I WISH  I had held her longer, once she died. I felt like as her mum I had abandoned her, I was too scared to hold her, too scared to bath her. Once she was returned to us after her bath, I didn’t pick her up, I didn’t know if I was allowed to disturb her, would I hurt her. Of course I wouldn’t have hurt her. That we had spent more time with just me, her and her dad, nobody else. We thought we did the right thing by inviting people to say goodbye, but it should have been just us.  That we had co-slept with her, or had the equipment to have allowed us more time. I know I sound ungrateful, as we had longer than most, we had her whole life. But we didn’t know it was going to be her whole life, we weren’t supposed to say goodbye.
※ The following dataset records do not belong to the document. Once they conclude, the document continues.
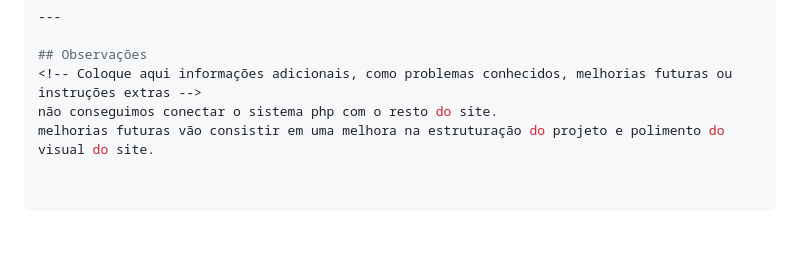
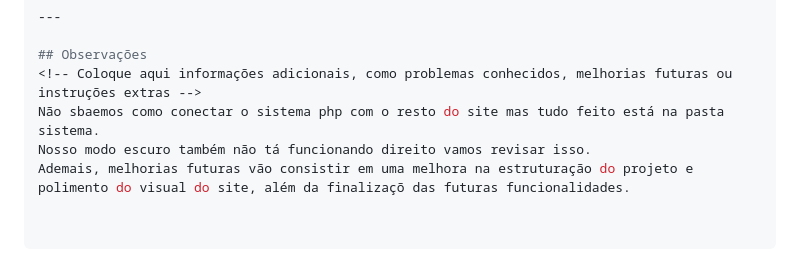
Before and after one commit to VINCENZAGIT/VINCENZA, a Markdown page: README.md, the part around the change. Rendered like a GitHub page; blank space fills up the shorter version.

```diff
--- a/README.md
+++ b/README.md
@@ -109,5 +109,6 @@ composer install
 
 ## Observações
 <!-- Coloque aqui informações adicionais, como problemas conhecidos, melhorias futuras ou instruções extras -->
-não conseguimos conectar o sistema php com o resto do site.
-melhorias futuras vão consistir em uma melhora na estruturação do projeto e polimento do visual do site.
+Não sbaemos como conectar o sistema php com o resto do site mas tudo feito está na pasta sistema.
+Nosso modo escuro também não tá funcionando direito vamos revisar isso.
+Ademais, melhorias futuras vão consistir em uma melhora na estruturação do projeto e polimento do visual do site, além da finalizaçõ das futuras funcionalidades.
```
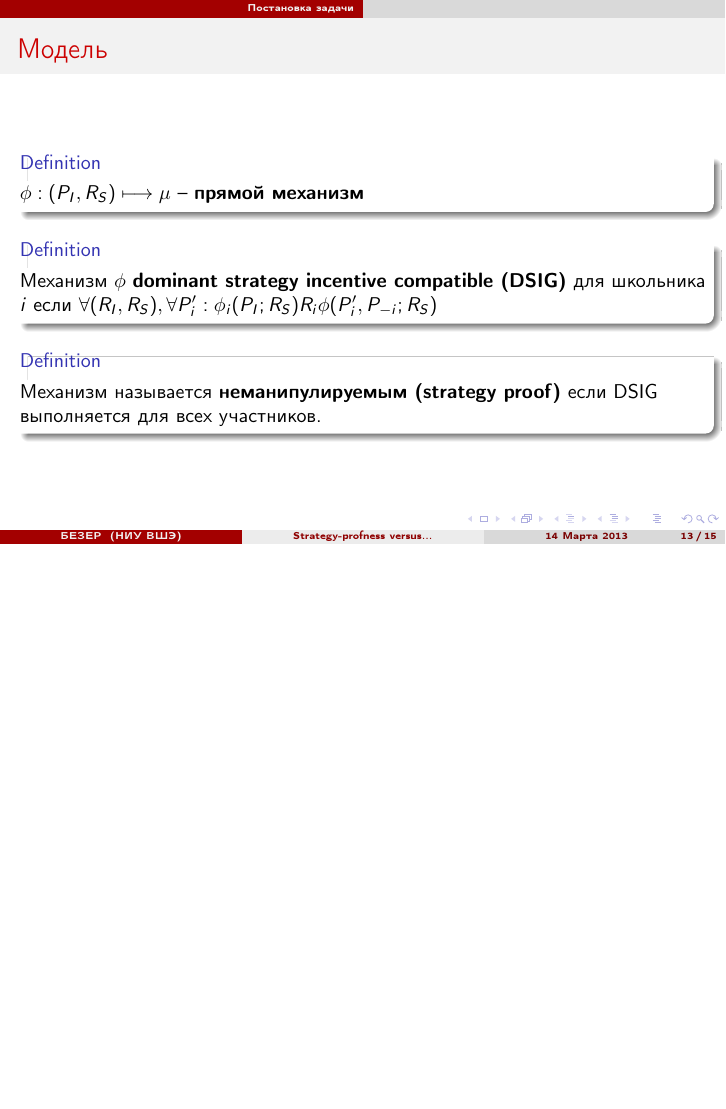
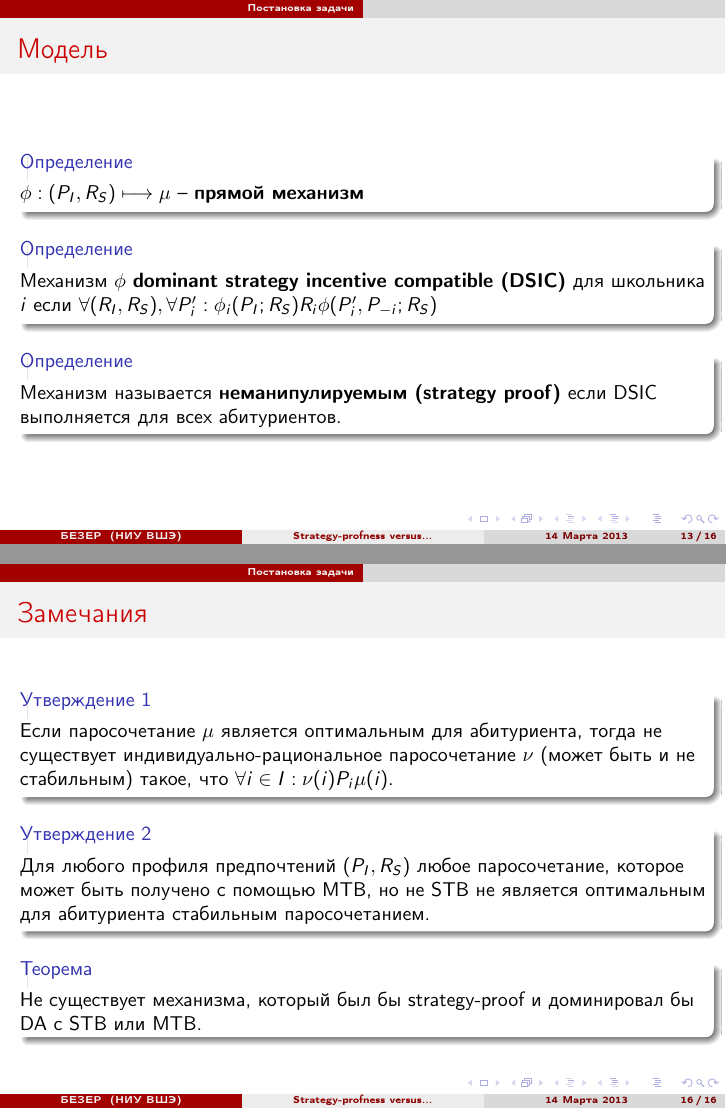
Before and after one commit to MashaZryanina/junk, LaTeX slides (ticc-matching/presentation.tex): page 13 of 15 before the commit and pages 13 and 16 of 16 after it, the two joined at a grey line, the shorter picture padded with empty space. Compiled offline with pdfLaTeX.

Commit message:
propositions and theorem

```diff
--- a/ticc-matching/presentation.tex
+++ b/ticc-matching/presentation.tex
@@ -112,17 +112,17 @@
 
 \begin{frame}
     \frametitle{Модель}
-    \begin{definition}
+    \begin{block}{Определение}
         $\phi: (P_I, R_S) \longmapsto \mu$ -- {\bf прямой механизм}
-    \end{definition}
+    \end{block}
 
-    \begin{definition}
-        Механизм $\phi$ {\bf dominant strategy incentive compatible (DSIG)} для школьника $i$ если $\forall (R_I, R_S), \forall P_i^\prime: \phi_i(P_I; R_S) R_i \phi(P_i^\prime, P_{-i}; R_S)$
-    \end{definition}
+    \begin{block}{Определение}
+        Механизм $\phi$ {\bf dominant strategy incentive compatible (DSIC)} для школьника $i$ если $\forall (R_I, R_S), \forall P_i^\prime: \phi_i(P_I; R_S) R_i \phi(P_i^\prime, P_{-i}; R_S)$
+    \end{block}
 
-    \begin{definition}
-        Механизм называется {\bf неманипулируемым (strategy proof)} если DSIG выполняется для всех участников.
-    \end{definition}
+    \begin{block}{Определение}
+        Механизм называется {\bf неманипулируемым (strategy proof)} если DSIC выполняется для всех абитуриентов.
+    \end{block}
 \end{frame}
 
 \begin{frame}
@@ -152,4 +152,19 @@
     \end{figure}
 \end{frame}
 
+\begin{frame}
+    \frametitle{Замечания}
+    \begin{block}{Утверждение 1}
+        Если паросочетание $\mu$ является оптимальным для абитуриента, тогда не существует индивидуально-рациональное паросочетание $\nu$ (может быть и не стабильным) такое, что $\forall i \in I: \nu(i) P_i \mu(i)$.
+    \end{block}
+
+    \begin{block}{Утверждение 2}
+        Для любого профиля предпочтений $(P_I, R_S)$ любое паросочетание, которое может быть получено с помощью MTB, но не STB не является оптимальным для абитуриента стабильным паросочетанием.
+    \end{block}
+
+    \begin{block}{Теорема}
+        Не существует механизма, который был бы strategy-proof и доминировал бы DA с STB или MTB.
+    \end{block}
+\end{frame}
+
 \end{document}
```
I wish I’d sung her a lullaby, or read her a story.
I wish she hadn’t died, she should have been still here.

I REMEMBER Wanting the pain to stop, I cannot even describe what it felt like to have the doctor tell us that she wouldn’t survive. The same woman only five weeks before had told us she was doing well in the NICU. She’d wheeled her away after showing her her beautiful pink warm face.
How I couldn’t control any of it. Her birth, her life, her death. My knees were weak from the sickening blow. I remember not knowing how the hell I was going to breathe again, how we were going to move forward in life. The Pain has never gone away, it still remains, but I can live with it. I have to live with it.

I COULD NOT BELIEVE It happened to  us. That not only could I not save our beautiful girl, but I could not save my children from the heartache of having their baby sister die. I admit when I’d had my miscarriages in earlier years, I never mentioned them, I needed to protect them, I still haven’t told them. I didn’t want them to know that babies can die.
I still feel like a shit mum for being unable to protect any of them, my one job..

IF ONLY Things were different, not my life, we may have had five living children, but the day she died everything the surrounds her death, the lead up to it. If only things were done differently, there was a chance there could have been a better outcome. I do go over and over, I know I shouldn’t, but the strength that baby had, the hope we were given, the babies after her with less chances who have survived, it pinches. If Only.

I AM a Mum to FIVE children. A Mum who makes mistakes, who finds things hard, who laughs hard, screams the loudest, and cry until I can no longer breathe.

I AM HUMAN.

(Google)


I cannot believe that sometimes; I wish I didn’t have to remember who I am. 
If Only